ASSIGNMENT: Quote from the first line below through the line that contains "penny round-down rule", both included, and leave the pictures out.

SUPPLIED INFORMATION:
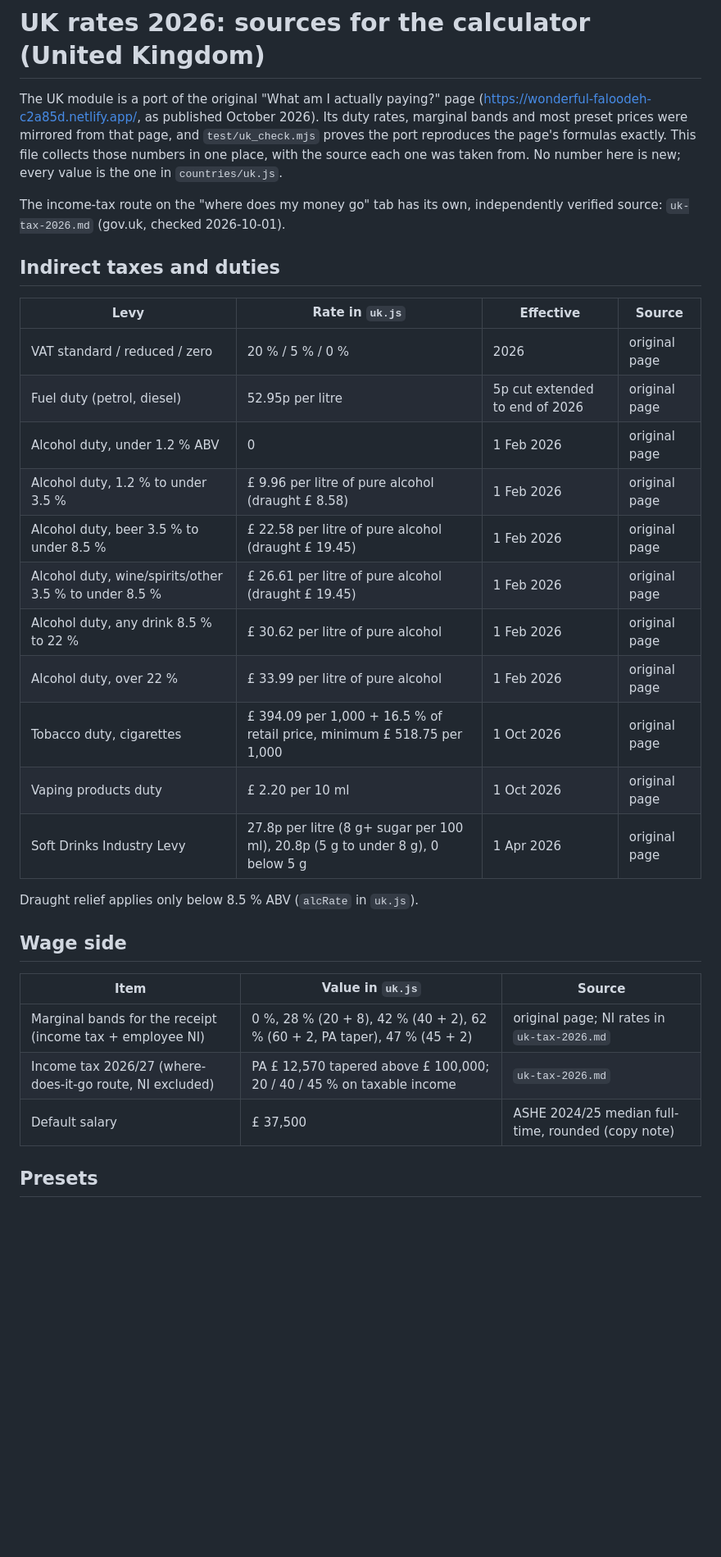
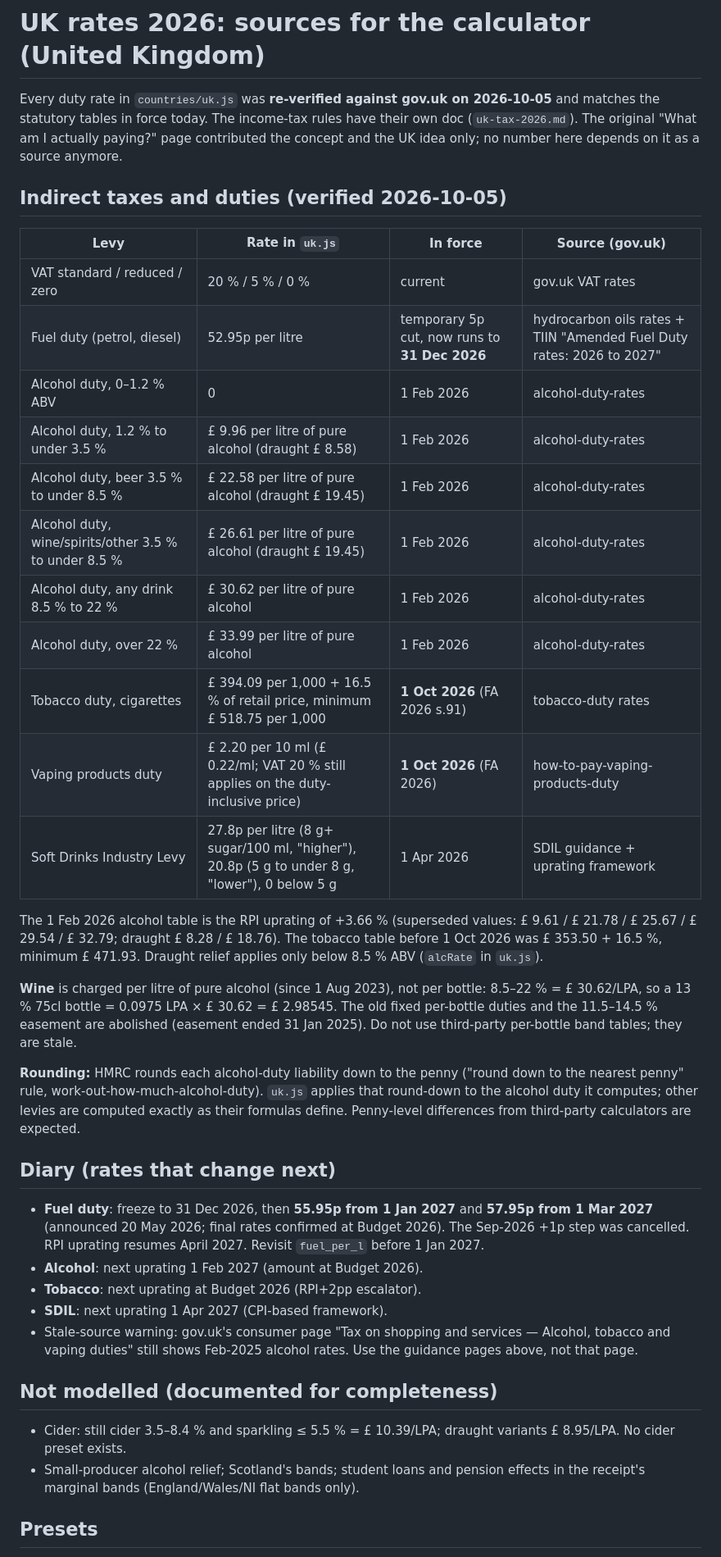
Before and after one commit to pepijnfrenken/what-am-i-paying, a Markdown page: countries/uk-rates-2026.md, the part around one of its changes. Shown at 82% size. Rendered like a GitHub page; blank space fills up the shorter version.

Commit message:
docs: uk-rates-2026.md — independently sourced (gov.uk, verified 2026-10-05)
Full provenance: verified rates table (VAT/fuel/alcohol/tobacco/vaping/
SDIL) with in-force dates and gov.uk sources, the 1 Feb 2026 RPI uprating
history, the wine per-LPA clarification (13% 75cl = 2.98545), the HMRC
penny round-down rule for alcohol duty, a rates diary (fuel freeze to
31 Dec 2026 -> 55.95p 1 Jan 2027 -> 57.95p 1 Mar 2027, alcohol/tobacco/
SDIL upratings), stale-source warning and not-modelled notes. Every value
matches uk.js — no rate changes.

```diff
--- a/countries/uk-rates-2026.md
+++ b/countries/uk-rates-2026.md
@@ -1,41 +1,63 @@
 # UK rates 2026: sources for the calculator (United Kingdom)
 
-The UK module is a port of the original "What am I actually paying?" page
-(https://wonderful-faloodeh-c2a85d.netlify.app/, as published October 2026).
-Its duty rates, marginal bands and most preset prices were mirrored from that
-page, and `test/uk_check.mjs` proves the port reproduces the page's formulas
-exactly. This file collects those numbers in one place, with the source each
-one was taken from. No number here is new; every value is the one in
-`countries/uk.js`.
+Every duty rate in `countries/uk.js` was **re-verified against gov.uk on
+2026-10-05** and matches the statutory tables in force today. The income-tax
+rules have their own doc (`uk-tax-2026.md`). The original "What am I actually
+paying?" page contributed the concept and the UK idea only; no number here
+depends on it as a source anymore.
 
-The income-tax route on the "where does my money go" tab has its own,
-independently verified source: `uk-tax-2026.md` (gov.uk, checked 2026-10-01).
+## Indirect taxes and duties (verified 2026-10-05)
 
-## Indirect taxes and duties
+| Levy | Rate in `uk.js` | In force | Source (gov.uk) |
+|---|---|---|---|
+| VAT standard / reduced / zero | 20 % / 5 % / 0 % | current | gov.uk VAT rates |
+| Fuel duty (petrol, diesel) | 52.95p per litre | temporary 5p cut, now runs to **31 Dec 2026** | hydrocarbon oils rates + TIIN "Amended Fuel Duty rates: 2026 to 2027" |
+| Alcohol duty, 0–1.2 % ABV | 0 | 1 Feb 2026 | alcohol-duty-rates |
+| Alcohol duty, 1.2 % to under 3.5 % | £ 9.96 per litre of pure alcohol (draught £ 8.58) | 1 Feb 2026 | alcohol-duty-rates |
+| Alcohol duty, beer 3.5 % to under 8.5 % | £ 22.58 per litre of pure alcohol (draught £ 19.45) | 1 Feb 2026 | alcohol-duty-rates |
+| Alcohol duty, wine/spirits/other 3.5 % to under 8.5 % | £ 26.61 per litre of pure alcohol (draught £ 19.45) | 1 Feb 2026 | alcohol-duty-rates |
+| Alcohol duty, any drink 8.5 % to 22 % | £ 30.62 per litre of pure alcohol | 1 Feb 2026 | alcohol-duty-rates |
+| Alcohol duty, over 22 % | £ 33.99 per litre of pure alcohol | 1 Feb 2026 | alcohol-duty-rates |
+| Tobacco duty, cigarettes | £ 394.09 per 1,000 + 16.5 % of retail price, minimum £ 518.75 per 1,000 | **1 Oct 2026** (FA 2026 s.91) | tobacco-duty rates |
+| Vaping products duty | £ 2.20 per 10 ml (£ 0.22/ml; VAT 20 % still applies on the duty-inclusive price) | **1 Oct 2026** (FA 2026) | how-to-pay-vaping-products-duty |
+| Soft Drinks Industry Levy | 27.8p per litre (8 g+ sugar/100 ml, "higher"), 20.8p (5 g to under 8 g, "lower"), 0 below 5 g | 1 Apr 2026 | SDIL guidance + uprating framework |
 
-| Levy | Rate in `uk.js` | Effective | Source |
-|---|---|---|---|
-| VAT standard / reduced / zero | 20 % / 5 % / 0 % | 2026 | original page |
-| Fuel duty (petrol, diesel) | 52.95p per litre | 5p cut extended to end of 2026 | original page |
-| Alcohol duty, under 1.2 % ABV | 0 | 1 Feb 2026 | original page |
-| Alcohol duty, 1.2 % to under 3.5 % | £ 9.96 per litre of pure alcohol (draught £ 8.58) | 1 Feb 2026 | original page |
-| Alcohol duty, beer 3.5 % to under 8.5 % | £ 22.58 per litre of pure alcohol (draught £ 19.45) | 1 Feb 2026 | original page |
-| Alcohol duty, wine/spirits/other 3.5 % to under 8.5 % | £ 26.61 per litre of pure alcohol (draught £ 19.45) | 1 Feb 2026 | original page |
-| Alcohol duty, any drink 8.5 % to 22 % | £ 30.62 per litre of pure alcohol | 1 Feb 2026 | original page |
-| Alcohol duty, over 22 % | £ 33.99 per litre of pure alcohol | 1 Feb 2026 | original page |
-| Tobacco duty, cigarettes | £ 394.09 per 1,000 + 16.5 % of retail price, minimum £ 518.75 per 1,000 | 1 Oct 2026 | original page |
-| Vaping products duty | £ 2.20 per 10 ml | 1 Oct 2026 | original page |
-| Soft Drinks Industry Levy | 27.8p per litre (8 g+ sugar per 100 ml), 20.8p (5 g to under 8 g), 0 below 5 g | 1 Apr 2026 | original page |
+The 1 Feb 2026 alcohol table is the RPI uprating of +3.66 % (superseded
+values: £ 9.61 / £ 21.78 / £ 25.67 / £ 29.54 / £ 32.79; draught £ 8.28 /
+£ 18.76). The tobacco table before 1 Oct 2026 was £ 353.50 + 16.5 %, minimum
+£ 471.93. Draught relief applies only below 8.5 % ABV (`alcRate` in `uk.js`).
 
-Draught relief applies only below 8.5 % ABV (`alcRate` in `uk.js`).
+**Wine** is charged per litre of pure alcohol (since 1 Aug 2023), not per
+bottle: 8.5–22 % = £ 30.62/LPA, so a 13 % 75cl bottle = 0.0975 LPA × £ 30.62 =
+£ 2.98545. The old fixed per-bottle duties and the 11.5–14.5 % easement are
+abolished (easement ended 31 Jan 2025). Do not use third-party per-bottle band
+tables; they are stale.
 
-## Wage side
+**Rounding:** HMRC rounds each alcohol-duty liability down to the penny
+("round down to the nearest penny" rule, work-out-how-much-alcohol-duty).
+`uk.js` applies that round-down to the alcohol duty it computes; other levies
+are computed exactly as their formulas define. Penny-level differences from
+third-party calculators are expected.
 
-| Item | Value in `uk.js` | Source |
-|---|---|---|
-| Marginal bands for the receipt (income tax + employee NI) | 0 %, 28 % (20 + 8), 42 % (40 + 2), 62 % (60 + 2, PA taper), 47 % (45 + 2) | original page; NI rates in `uk-tax-2026.md` |
-| Income tax 2026/27 (where-does-it-go route, NI excluded) | PA £ 12,570 tapered above £ 100,000; 20 / 40 / 45 % on taxable income | `uk-tax-2026.md` |
-| Default salary | £ 37,500 | ASHE 2024/25 median full-time, rounded (copy note) |
+## Diary (rates that change next)
+
+- **Fuel duty**: freeze to 31 Dec 2026, then **55.95p from 1 Jan 2027** and
+  **57.95p from 1 Mar 2027** (announced 20 May 2026; final rates confirmed at
+  Budget 2026). The Sep-2026 +1p step was cancelled. RPI uprating resumes
+  April 2027. Revisit `fuel_per_l` before 1 Jan 2027.
+- **Alcohol**: next uprating 1 Feb 2027 (amount at Budget 2026).
+- **Tobacco**: next uprating at Budget 2026 (RPI+2pp escalator).
+- **SDIL**: next uprating 1 Apr 2027 (CPI-based framework).
+- Stale-source warning: gov.uk's consumer page "Tax on shopping and services —
+  Alcohol, tobacco and vaping duties" still shows Feb-2025 alcohol rates. Use
+  the guidance pages above, not that page.
+
+## Not modelled (documented for completeness)
+
+- Cider: still cider 3.5–8.4 % and sparkling ≤ 5.5 % = £ 10.39/LPA; draught
+  variants £ 8.95/LPA. No cider preset exists.
+- Small-producer alcohol relief; Scotland's bands; student loans and pension
+  effects in the receipt's marginal bands (England/Wales/NI flat bands only).
 
 ## Presets
 
```
Also changed, not shown: other parts of countries/uk-rates-2026.md (+8 -10 lines).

COMPLETED TASK:
Before and after one commit to pepijnfrenken/what-am-i-paying, a Markdown page: countries/uk-rates-2026.md, the part around one of its changes. Shown at 82% size. Rendered like a GitHub page; blank space fills up the shorter version.

Commit message:
docs: uk-rates-2026.md — independently sourced (gov.uk, verified 2026-10-05)
Full provenance: verified rates table (VAT/fuel/alcohol/tobacco/vaping/
SDIL) with in-force dates and gov.uk sources, the 1 Feb 2026 RPI uprating
history, the wine per-LPA clarification (13% 75cl = 2.98545), the HMRC
penny round-down rule for alcohol duty, a rates diary (fuel freeze to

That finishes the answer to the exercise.